Parliamentary pressure is not an effective strategy.
Abolish Private Healthcare!
Consistent Democrats leaflet to 22 November lobby against Health and Care Bill
Obviously, this rally has a laudable aim, to try to pressure and lobby MP’s to vote down Johnson’s Health and Care Bill.
This Bill is a severe threat to the NHS. It opens up the membership of the new NHS ‘Integrated Care Boards’ the Act will create, to private companies. These local bodies (there will be 42 of them) will replace the previous Clinical Commissioning Groups an earlier Tory Health Secretary, Lansley, set up as part of previous undermining of the NHS and the Cameron austerity regime, which left the HNS chronically weakened and underfunded when tested by the Covid-19 pandemic. It will allow such companies considerable power over patient care.
It also abolishes the Thatcherite ideological fig leaf of ‘competitive tendering’ where NHS Services had to go through a bidding process (for ‘best value’) before NHS services contracts could be given to private companies. But it does not abolish the hiving off or outsourcing of services at all. Rather the new ICB bodies will have the right to award private sector contacts without a competitive process at all. This simply gives legal sanction for extending the ‘VIP lanes’ and similar Johnson scams whereby pandemic-related contracts for PPE and ‘Test and Trace’ worth up to £39 billion pounds were just handed over to Johnson’s close associates and donors, like Dido Harding and Capita. It will also give Health Secretary Sajiv Javid (the former banker) power to intervene in local NHS decisions and plans, and ‘reconfigure’ them. Again, this could easily amount to the power to simply overrule locally formulated HNS planning and hand it over to private health companies.

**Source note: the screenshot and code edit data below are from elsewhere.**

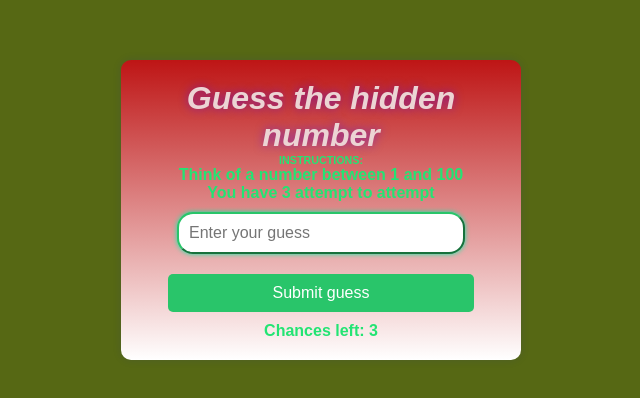
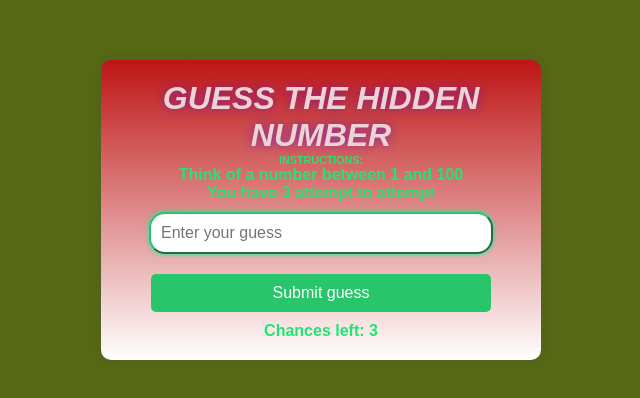
Before and after one commit to Cheeryphat/guess, a website: page index.html in a window 1280 px wide. Shown: the part 190-588 px from the top of the page, without its empty margins (319-959 px from the left). Drawn offline with Linux system fonts and the light colour scheme.

Commit message:
Update style.css

```diff
--- a/css/style.css
+++ b/css/style.css
@@ -2,7 +2,7 @@
 *{
     padding: 0;
     margin:0;
-    box-sizing: border-box;
+    box-vsizing: border-box;
 
 }
 body{
@@ -24,9 +24,11 @@ body{
     box-shadow: 0 0 10px rgba(9, 5, 216, 0.1);
 }
 h1{
-    color:#ecd4d4;
+     color:#ecd4d4;
+   text-transform:uppercase;
+   font-weight: bolder;
     font-style: oblique;
-    text-shadow:0 0 10px rgba(78, 8, 241, 0.5) ;
+    text-shadow:0 0 10px rgba(78, 8, 241, 0.5);
 }
 h6{
     color:rgb(35, 228, 115) ;
@@ -39,8 +41,18 @@ input{
     padding: 10px;
     font-size:16px;
     margin: 10px 0;
-    border-radius: 1rem; box-shadow: 0 0 5px rgba(8, 238, 169, 0.979);
+    border-radius: 1rem;
+    box-shadow: 0 0 5px rgba(8, 238, 169, 0.979);
     border:2px outset rgb(41, 197, 106)
+}
+input:hover{
+    border: 3px groove rgb(41, 197, 106)   ;
+
+    box-shadow: 5px 5px 5px rgba(113, 236, 119, 0.1);
+}
+input::-webkit-inner-spin-button,
+input::-webkit-outer-spin-button{
+    appearance: none;
 }
 button{
     color:#fff;
```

This is an even greater threat to the NHS than Cameron and Lansley. And Johnson, unlike Cameron, has a large majority to ram these measures through. Parliamentary lobbying is going to be of limited use and is highly likely to be ignored or shrugged off. Keir Starmer is worse than useless here, as his Labour leadership has done nothing significant about the Bill, and apart from putting a formal amendment in July to block its progress towards becoming law, have had nothing to say in terms of trying to mobilise opposition to it. Starmer’s priority is to smash the left and his racist crusade against supporters of Palestinian rights. The only Labour MPs who have bothered to make a fuss seem to be a small group from the Socialist Campaign Group led by Richard Burgon and Rebecca Long-Bailey. They delivered a mock medical bill to Downing Street to highlight the intentions of the government to force more privatisation and undermine the NHS as a free service ‘at the point of use’. But that is hardly going to set Johnson’s world on fire.
Johnson’s political ‘honeymoon’, which has lasted over two years, is now over with the Brexit supplies crisis, the surge of inflation, the Universal Credit cut and upcoming tax rises, and the explosion of the Owen Paterson corruption scandal and subsequent revelations, including about naked corruption regarding the pandemic. He has a problem in that in the Brexit referendum, he and his cronies promised a £350 million per week increase in NHS spending after leaving the EU, which he capitalised on to win his dodgy election victory in 2019. He has not the slightest semblance of a democratic mandate for a drive towards NHS privatization. In fact, opinion polls over the past several years show support for the central idea of the NHS, that healthcare is a right and must be free at the point of use, to be around 90% in favour.
This is not divisive. Free healthcare is overwhelmingly popular, and the government does not dare openly attack it. It just acts covertly to undermine and destroy it. This should not be tolerated, and there are more effective ways to resist that the broad movement in defence of the NHS must adopt to stop this illegitimate privatization scam going ahead. If as seems highly likely, the Tories bulldoze through the Bill regardless, attempts to implement it must be met both by strikes where possible in defiance of the trade union bureaucracy, and as an additional tactic, by determined Direct Action, to immobilize the commercial interests who try to implement privatisation.
If these involve technically breaking any law, then clearly those doing so would be acting in the interests of the overwhelming majority, in their widely documented views. Companies that undermine the NHS should be targeted by Direct Action protesters in the manner of Elbit, the Israeli arms manufacturer, who have been very effectively subjected to such non-violent direct action by Palestine Action (https://palestineaction.org/), a heroic group of activists for basic Palestinian democratic rights and anti-racism. The entire labour movement, the unions, the pro-NHS campaign groups, etc., need to look seriously into this and decide how to carry it out. We cannot allow the NHS to be wrecked by this gang of corrupt bourgeois liars led by Johnson.
When this struggle is won and the Tories are forced to retreat, we can turn back onto the offensive and demand a fully socialized health and social care system and the complete abolition of private medicine. But this is what has to be done now.